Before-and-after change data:
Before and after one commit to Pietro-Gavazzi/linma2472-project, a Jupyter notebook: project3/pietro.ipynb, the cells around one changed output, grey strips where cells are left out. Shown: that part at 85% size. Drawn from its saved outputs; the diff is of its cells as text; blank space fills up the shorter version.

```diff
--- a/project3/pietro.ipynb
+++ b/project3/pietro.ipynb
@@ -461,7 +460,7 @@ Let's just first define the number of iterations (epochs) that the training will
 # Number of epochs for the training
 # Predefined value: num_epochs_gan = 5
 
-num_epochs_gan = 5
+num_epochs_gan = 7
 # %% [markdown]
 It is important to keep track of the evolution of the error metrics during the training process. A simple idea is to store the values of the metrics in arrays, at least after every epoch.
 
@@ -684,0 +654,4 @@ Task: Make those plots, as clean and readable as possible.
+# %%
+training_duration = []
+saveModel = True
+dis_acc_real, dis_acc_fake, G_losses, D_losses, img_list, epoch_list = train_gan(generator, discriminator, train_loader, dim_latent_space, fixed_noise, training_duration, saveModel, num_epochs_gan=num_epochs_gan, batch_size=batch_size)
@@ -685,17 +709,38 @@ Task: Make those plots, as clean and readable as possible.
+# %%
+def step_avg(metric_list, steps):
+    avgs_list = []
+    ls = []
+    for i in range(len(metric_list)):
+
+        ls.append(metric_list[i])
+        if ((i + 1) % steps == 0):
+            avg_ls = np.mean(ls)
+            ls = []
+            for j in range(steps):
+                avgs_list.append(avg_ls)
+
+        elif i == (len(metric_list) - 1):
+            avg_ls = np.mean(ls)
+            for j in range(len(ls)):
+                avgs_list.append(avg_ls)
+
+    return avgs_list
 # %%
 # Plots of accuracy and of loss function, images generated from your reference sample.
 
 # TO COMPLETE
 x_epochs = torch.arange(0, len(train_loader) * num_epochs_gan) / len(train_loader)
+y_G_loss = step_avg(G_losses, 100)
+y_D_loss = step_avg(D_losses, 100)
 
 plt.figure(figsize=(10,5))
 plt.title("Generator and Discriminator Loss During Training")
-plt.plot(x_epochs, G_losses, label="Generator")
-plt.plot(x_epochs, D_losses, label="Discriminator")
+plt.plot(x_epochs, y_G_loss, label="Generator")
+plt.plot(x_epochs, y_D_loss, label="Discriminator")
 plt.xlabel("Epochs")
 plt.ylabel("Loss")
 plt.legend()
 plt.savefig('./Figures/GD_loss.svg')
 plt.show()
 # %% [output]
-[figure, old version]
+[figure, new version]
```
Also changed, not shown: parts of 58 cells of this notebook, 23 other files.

...

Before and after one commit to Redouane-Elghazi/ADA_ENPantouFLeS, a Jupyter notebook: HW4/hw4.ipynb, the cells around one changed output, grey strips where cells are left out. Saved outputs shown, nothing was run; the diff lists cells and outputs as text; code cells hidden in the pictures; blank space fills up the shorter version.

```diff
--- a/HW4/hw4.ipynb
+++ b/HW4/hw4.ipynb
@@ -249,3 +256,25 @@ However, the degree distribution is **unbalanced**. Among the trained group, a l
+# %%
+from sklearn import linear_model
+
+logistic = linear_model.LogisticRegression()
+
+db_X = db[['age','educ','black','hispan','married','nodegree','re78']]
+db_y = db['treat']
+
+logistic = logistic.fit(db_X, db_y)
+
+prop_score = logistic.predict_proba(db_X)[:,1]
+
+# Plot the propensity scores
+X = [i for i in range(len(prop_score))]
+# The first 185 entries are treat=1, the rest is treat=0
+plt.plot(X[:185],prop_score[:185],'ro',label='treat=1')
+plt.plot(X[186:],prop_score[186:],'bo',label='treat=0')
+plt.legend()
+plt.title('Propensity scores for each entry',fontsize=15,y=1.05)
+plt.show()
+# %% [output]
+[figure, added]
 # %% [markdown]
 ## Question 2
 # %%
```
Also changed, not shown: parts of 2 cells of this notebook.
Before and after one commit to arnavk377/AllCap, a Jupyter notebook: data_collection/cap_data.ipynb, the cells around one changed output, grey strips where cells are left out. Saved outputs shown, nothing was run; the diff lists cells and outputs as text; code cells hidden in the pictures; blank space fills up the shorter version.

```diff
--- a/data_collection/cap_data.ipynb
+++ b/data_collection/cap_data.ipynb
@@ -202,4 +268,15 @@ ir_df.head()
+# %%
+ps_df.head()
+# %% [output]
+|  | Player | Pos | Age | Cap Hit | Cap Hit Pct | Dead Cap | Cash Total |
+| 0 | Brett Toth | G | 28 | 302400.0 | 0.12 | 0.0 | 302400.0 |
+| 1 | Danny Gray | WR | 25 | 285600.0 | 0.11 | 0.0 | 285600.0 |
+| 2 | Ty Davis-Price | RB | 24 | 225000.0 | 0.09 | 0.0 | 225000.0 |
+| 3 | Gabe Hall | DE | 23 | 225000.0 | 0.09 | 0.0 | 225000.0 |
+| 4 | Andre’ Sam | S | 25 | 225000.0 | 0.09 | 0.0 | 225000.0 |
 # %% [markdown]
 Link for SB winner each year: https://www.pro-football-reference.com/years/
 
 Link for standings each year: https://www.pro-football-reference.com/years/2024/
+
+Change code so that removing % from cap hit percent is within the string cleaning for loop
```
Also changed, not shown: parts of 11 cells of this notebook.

* * *

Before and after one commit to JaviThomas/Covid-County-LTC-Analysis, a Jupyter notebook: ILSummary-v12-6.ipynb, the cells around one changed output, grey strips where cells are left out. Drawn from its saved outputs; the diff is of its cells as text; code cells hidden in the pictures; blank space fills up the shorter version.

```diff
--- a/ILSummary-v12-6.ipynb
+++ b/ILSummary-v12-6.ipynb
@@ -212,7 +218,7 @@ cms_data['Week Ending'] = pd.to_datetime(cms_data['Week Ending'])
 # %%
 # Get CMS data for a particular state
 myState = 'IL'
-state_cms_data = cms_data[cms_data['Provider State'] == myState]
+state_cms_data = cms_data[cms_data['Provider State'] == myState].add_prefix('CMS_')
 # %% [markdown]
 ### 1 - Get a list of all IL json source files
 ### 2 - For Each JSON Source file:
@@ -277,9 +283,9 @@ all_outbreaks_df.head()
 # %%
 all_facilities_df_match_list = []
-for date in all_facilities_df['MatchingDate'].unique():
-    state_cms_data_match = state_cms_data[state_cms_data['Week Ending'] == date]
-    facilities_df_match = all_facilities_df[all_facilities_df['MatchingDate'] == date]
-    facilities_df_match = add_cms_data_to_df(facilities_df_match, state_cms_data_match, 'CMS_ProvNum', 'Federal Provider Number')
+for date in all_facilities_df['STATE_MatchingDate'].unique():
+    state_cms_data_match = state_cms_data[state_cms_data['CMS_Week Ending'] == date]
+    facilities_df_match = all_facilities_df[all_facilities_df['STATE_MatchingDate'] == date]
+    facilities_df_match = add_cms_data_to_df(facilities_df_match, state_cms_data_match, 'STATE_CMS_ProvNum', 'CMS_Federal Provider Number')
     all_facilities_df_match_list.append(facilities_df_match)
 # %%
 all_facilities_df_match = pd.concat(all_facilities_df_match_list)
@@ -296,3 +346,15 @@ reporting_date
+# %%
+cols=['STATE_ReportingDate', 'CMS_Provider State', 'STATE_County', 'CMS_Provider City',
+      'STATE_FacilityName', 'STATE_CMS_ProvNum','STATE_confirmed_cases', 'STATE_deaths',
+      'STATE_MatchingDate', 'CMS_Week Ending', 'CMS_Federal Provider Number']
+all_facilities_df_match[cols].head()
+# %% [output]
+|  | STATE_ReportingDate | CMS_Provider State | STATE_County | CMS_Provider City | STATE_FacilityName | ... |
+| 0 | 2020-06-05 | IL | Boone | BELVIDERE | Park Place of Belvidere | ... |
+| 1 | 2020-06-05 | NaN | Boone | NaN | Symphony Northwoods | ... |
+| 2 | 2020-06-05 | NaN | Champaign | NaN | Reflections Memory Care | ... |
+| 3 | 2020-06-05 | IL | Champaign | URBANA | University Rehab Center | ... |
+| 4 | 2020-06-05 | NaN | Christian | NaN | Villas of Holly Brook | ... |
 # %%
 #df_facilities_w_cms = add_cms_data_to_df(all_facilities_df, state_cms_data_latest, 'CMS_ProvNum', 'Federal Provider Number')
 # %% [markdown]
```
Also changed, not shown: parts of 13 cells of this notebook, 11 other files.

# Task instructions
Search the data for the string "files" and copy out every line where it is found.

# Your solution
Also changed, not shown: parts of 58 cells of this notebook, 23 other files.
 ### 1 - Get a list of all IL json source files
Also changed, not shown: parts of 13 cells of this notebook, 11 other files.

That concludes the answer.